- [Supplied information]
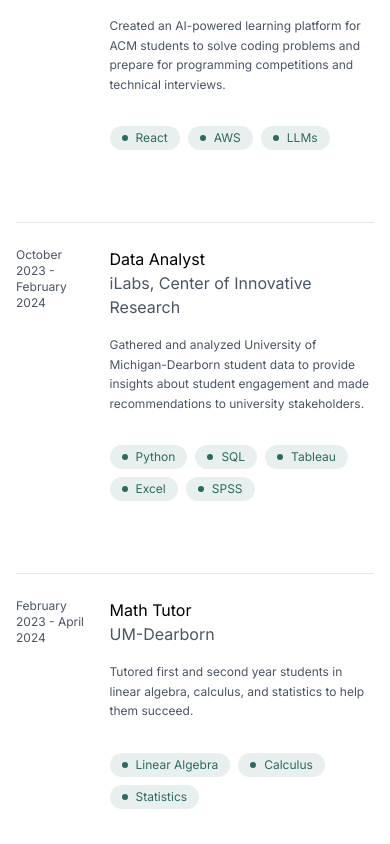
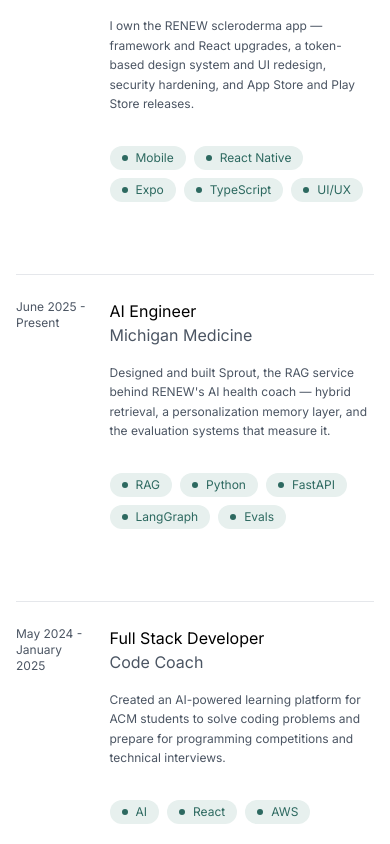
Before and after one commit to d-pap/portfolio, a Next.js app: page / in a window 390 px wide. Shown: the part 2840-3684 px from the top of the page. Built offline with nearby package versions, Linux system fonts and the light colour scheme.

Commit message:
feat: add Michigan Medicine roles, compress old experience entries

```diff
--- a/app/page.tsx
+++ b/app/page.tsx
@@ -127,7 +127,7 @@
                   <span>Experience</span>
                 </div>
                 <h2 className="text-xl font-light">
-                  My journey into tech and data
+                  Where I've worked
                 </h2>
               </div>
             </div>
@@ -135,6 +135,110 @@
             {/* Experience List - Right side on desktop */}
             <div className="md:col-span-8 md:col-start-5">
               <div className="space-y-12">
+                {/* App Developer */}
+                <div className="group">
+                  <article className="grid grid-cols-8 gap-4 items-start py-6 border-t border-gray-200 dark:border-gray-800">
+                    <div className="col-span-2">
+                      <p className="text-xs md:text-sm text-gray-600 dark:text-gray-400">
+                        September 2025 - Present
+                      </p>
+                    </div>
+                    <div className="col-span-6">
+                      {/* Job Title */}
+                      <h3 className="text-base group-hover:text-[#2D6960] transition-colors">
+                        App Developer
+                      </h3>
+                      <h4 className="text-base text-gray-600 dark:text-gray-400 mb-4">
+                        Michigan Medicine
+                      </h4>
+
+                      {/* Job Description */}
+                      <p className="text-xs md:text-sm mb-8 text-gray-600 dark:text-gray-400 leading-relaxed">
+                        I own the RENEW scleroderma app — framework and React
+                        upgrades, a token-based design system and UI redesign,
+                        security hardening, and App Store and Play Store
+                        releases.
+                      </p>
+
+                      {/* Skills */}
+                      <div className="flex flex-wrap gap-2">
+                        <span className="inline-flex items-center px-3 py-1 rounded-full bg-[#E7F0EE] text-[#2D6960] text-xs group-hover:bg-[#D8E5E3] transition-colors">
+                          <span className="inline-block h-1.5 w-1.5 rounded-full bg-[#2D6960] mr-2"></span>
+                          Mobile
+                        </span>
+                        <span className="inline-flex items-center px-3 py-1 rounded-full bg-[#E7F0EE] text-[#2D6960] text-xs group-hover:bg-[#D8E5E3] transition-colors">
+                          <span className="inline-block h-1.5 w-1.5 rounded-full bg-[#2D6960] mr-2"></span>
+                          React Native
+                        </span>
+                        <span className="inline-flex items-center px-3 py-1 rounded-full bg-[#E7F0EE] text-[#2D6960] text-xs group-hover:bg-[#D8E5E3] transition-colors">
+                          <span className="inline-block h-1.5 w-1.5 rounded-full bg-[#2D6960] mr-2"></span>
+                          Expo
+                        </span>
+                        <span className="inline-flex items-center px-3 py-1 rounded-full bg-[#E7F0EE] text-[#2D6960] text-xs group-hover:bg-[#D8E5E3] transition-colors">
+                          <span className="inline-block h-1.5 w-1.5 rounded-full bg-[#2D6960] mr-2"></span>
+                          TypeScript
+                        </span>
+                        <span className="inline-flex items-center px-3 py-1 rounded-full bg-[#E7F0EE] text-[#2D6960] text-xs group-hover:bg-[#D8E5E3] transition-colors">
+                          <span className="inline-block h-1.5 w-1.5 rounded-full bg-[#2D6960] mr-2"></span>
+                          UI/UX
+                        </span>
+                      </div>
+                    </div>
+                  </article>
+                </div>
+
+                {/* AI Engineer */}
+                <div className="group">
+                  <article className="grid grid-cols-8 gap-4 items-start py-6 border-t border-gray-200 dark:border-gray-800">
+                    <div className="col-span-2">
+                      <p className="text-xs md:text-sm text-gray-600 dark:text-gray-400">
+                        June 2025 - Present
+                      </p>
+                    </div>
+                    <div className="col-span-6">
+                      {/* Job Title */}
+                      <h3 className="text-base group-hover:text-[#2D6960] transition-colors">
+                        AI Engineer
+                      </h3>
+                      <h4 className="text-base text-gray-600 dark:text-gray-400 mb-4">
+                        Michigan Medicine
+                      </h4>
+
+                      {/* Job Description */}
+                      <p className="text-xs md:text-sm mb-8 text-gray-600 dark:text-gray-400 leading-relaxed">
+                        Designed and built Sprout, the RAG service behind
+                        RENEW's AI health coach — hybrid retrieval, a
+                        personalization memory layer, and the evaluation
+                        systems that measure it.
+                      </p>
+
+                      {/* Skills */}
+                      <div className="flex flex-wrap gap-2">
+                        <span className="inline-flex items-center px-3 py-1 rounded-full bg-[#E7F0EE] text-[#2D6960] text-xs group-hover:bg-[#D8E5E3] transition-colors">
+                          <span className="inline-block h-1.5 w-1.5 rounded-full bg-[#2D6960] mr-2"></span>
+                          RAG
+                        </span>
+                        <span className="inline-flex items-center px-3 py-1 rounded-full bg-[#E7F0EE] text-[#2D6960] text-xs group-hover:bg-[#D8E5E3] transition-colors">
+                          <span className="inline-block h-1.5 w-1.5 rounded-full bg-[#2D6960] mr-2"></span>
+                          Python
+                        </span>
+                        <span className="inline-flex items-center px-3 py-1 rounded-full bg-[#E7F0EE] text-[#2D6960] text-xs group-hover:bg-[#D8E5E3] transition-colors">
+                          <span className="inline-block h-1.5 w-1.5 rounded-full bg-[#2D6960] mr-2"></span>
+                          FastAPI
+                        </span>
+                        <span className="inline-flex items-center px-3 py-1 rounded-full bg-[#E7F0EE] text-[#2D6960] text-xs group-hover:bg-[#D8E5E3] transition-colors">
+                          <span className="inline-block h-1.5 w-1.5 rounded-full bg-[#2D6960] mr-2"></span>
+                          LangGraph
+                        </span>
+                        <span className="inline-flex items-center px-3 py-1 rounded-full bg-[#E7F0EE] text-[#2D6960] text-xs group-hover:bg-[#D8E5E3] transition-colors">
+                          <span className="inline-block h-1.5 w-1.5 rounded-full bg-[#2D6960] mr-2"></span>
+                          Evals
+                        </span>
+                      </div>
+                    </div>
+                  </article>
+                </div>
+
                 {/* Full Stack Developer */}
                 <div className="group">
                   <article className="grid grid-cols-8 gap-4 items-start py-6 border-t border-gray-200 dark:border-gray-800">
@@ -163,15 +267,15 @@
                       <div className="flex flex-wrap gap-2">
                         <span className="inline-flex items-center px-3 py-1 rounded-full bg-[#E7F0EE] text-[#2D6960] text-xs group-hover:bg-[#D8E5E3] transition-colors">
                           <span className="inline-block h-1.5 w-1.5 rounded-full bg-[#2D6960] mr-2"></span>
+                          AI
+                        </span>
+                        <span className="inline-flex items-center px-3 py-1 rounded-full bg-[#E7F0EE] text-[#2D6960] text-xs group-hover:bg-[#D8E5E3] transition-colors">
+                          <span className="inline-block h-1.5 w-1.5 rounded-full bg-[#2D6960] mr-2"></span>
                           React
                         </span>
                         <span className="inline-flex items-center px-3 py-1 rounded-full bg-[#E7F0EE] text-[#2D6960] text-xs group-hover:bg-[#D8E5E3] transition-colors">
                           <span className="inline-block h-1.5 w-1.5 rounded-full bg-[#2D6960] mr-2"></span>
                           AWS
-                        </span>
-                        <span className="inline-flex items-center px-3 py-1 rounded-full bg-[#E7F0EE] text-[#2D6960] text-xs group-hover:bg-[#D8E5E3] transition-colors">
-                          <span className="inline-block h-1.5 w-1.5 rounded-full bg-[#2D6960] mr-2"></span>
-                          LLMs
                         </span>
                       </div>
                     </div>
@@ -197,14 +301,16 @@
 
                       {/* Job Description */}
                       <p className="text-xs md:text-sm mb-8 text-gray-600 dark:text-gray-400 leading-relaxed">
-                        Gathered and analyzed University of Michigan-Dearborn
-                        student data to provide insights about student
-                        engagement and made recommendations to university
-                        stakeholders.
+                        Analyzed student engagement data and reported
+                        recommendations to university stakeholders.
                       </p>
 
                       {/* Skills */}
                       <div className="flex flex-wrap gap-2">
+                        <span className="inline-flex items-center px-3 py-1 rounded-full bg-[#E7F0EE] text-[#2D6960] text-xs group-hover:bg-[#D8E5E3] transition-colors">
+                          <span className="inline-block h-1.5 w-1.5 rounded-full bg-[#2D6960] mr-2"></span>
+                          Data Analysis
+                        </span>
                         <span className="inline-flex items-center px-3 py-1 rounded-full bg-[#E7F0EE] text-[#2D6960] text-xs group-hover:bg-[#D8E5E3] transition-colors">
                           <span className="inline-block h-1.5 w-1.5 rounded-full bg-[#2D6960] mr-2"></span>
                           Python
@@ -212,60 +318,6 @@
                         <span className="inline-flex items-center px-3 py-1 rounded-full bg-[#E7F0EE] text-[#2D6960] text-xs group-hover:bg-[#D8E5E3] transition-colors">
                           <span className="inline-block h-1.5 w-1.5 rounded-full bg-[#2D6960] mr-2"></span>
                           SQL
-                        </span>
-                        <span className="inline-flex items-center px-3 py-1 rounded-full bg-[#E7F0EE] text-[#2D6960] text-xs group-hover:bg-[#D8E5E3] transition-colors">
-                          <span className="inline-block h-1.5 w-1.5 rounded-full bg-[#2D6960] mr-2"></span>
-                          Tableau
-                        </span>
-                        <span className="inline-flex items-center px-3 py-1 rounded-full bg-[#E7F0EE] text-[#2D6960] text-xs group-hover:bg-[#D8E5E3] transition-colors">
-                          <span className="inline-block h-1.5 w-1.5 rounded-full bg-[#2D6960] mr-2"></span>
-                          Excel
-                        </span>
-                        <span className="inline-flex items-center px-3 py-1 rounded-full bg-[#E7F0EE] text-[#2D6960] text-xs group-hover:bg-[#D8E5E3] transition-colors">
-                          <span className="inline-block h-1.5 w-1.5 rounded-full bg-[#2D6960] mr-2"></span>
-                          SPSS
-                        </span>
-                      </div>
-                    </div>
-                  </article>
-                </div>
-
-                {/* Math Tutor */}
-                <div className="group">
-                  <article className="grid grid-cols-8 gap-4 items-start py-6 border-t border-gray-200 dark:border-gray-800">
-                    <div className="col-span-2">
-                      <p className="text-xs md:text-sm text-gray-600 dark:text-gray-400">
-                        February 2023 - April 2024
-                      </p>
-                    </div>
-                    <div className="col-span-6">
-                      {/* Job Title */}
-                      <h3 className="text-base group-hover:text-[#2D6960] transition-colors">
-                        Math Tutor
-                      </h3>
-                      <h4 className="text-base text-gray-600 dark:text-gray-400 mb-4">
-                        UM-Dearborn
-                      </h4>
-
-                      {/* Job Description */}
-                      <p className="text-xs md:text-sm mb-8 text-gray-600 dark:text-gray-400 leading-relaxed">
-                        Tutored first and second year students in linear
-                        algebra, calculus, and statistics to help them succeed.
-                      </p>
-
-                      {/* Skills */}
-                      <div className="flex flex-wrap gap-2">
-                        <span className="inline-flex items-center px-3 py-1 rounded-full bg-[#E7F0EE] text-[#2D6960] text-xs group-hover:bg-[#D8E5E3] transition-colors">
-                          <span className="inline-block h-1.5 w-1.5 rounded-full bg-[#2D6960] mr-2"></span>
-                          Linear Algebra
-                        </span>
-                        <span className="inline-flex items-center px-3 py-1 rounded-full bg-[#E7F0EE] text-[#2D6960] text-xs group-hover:bg-[#D8E5E3] transition-colors">
-                          <span className="inline-block h-1.5 w-1.5 rounded-full bg-[#2D6960] mr-2"></span>
-                          Calculus
-                        </span>
-                        <span className="inline-flex items-center px-3 py-1 rounded-full bg-[#E7F0EE] text-[#2D6960] text-xs group-hover:bg-[#D8E5E3] transition-colors">
-                          <span className="inline-block h-1.5 w-1.5 rounded-full bg-[#2D6960] mr-2"></span>
-                          Statistics
                         </span>
                       </div>
                     </div>
```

- [Prompt] Pull every line with "article" from the records.

- [Solution]
+                  <article className="grid grid-cols-8 gap-4 items-start py-6 border-t border-gray-200 dark:border-gray-800">
+                  </article>
+                  <article className="grid grid-cols-8 gap-4 items-start py-6 border-t border-gray-200 dark:border-gray-800">
+                  </article>
                   <article className="grid grid-cols-8 gap-4 items-start py-6 border-t border-gray-200 dark:border-gray-800">
-                  </article>
-                  <article className="grid grid-cols-8 gap-4 items-start py-6 border-t border-gray-200 dark:border-gray-800">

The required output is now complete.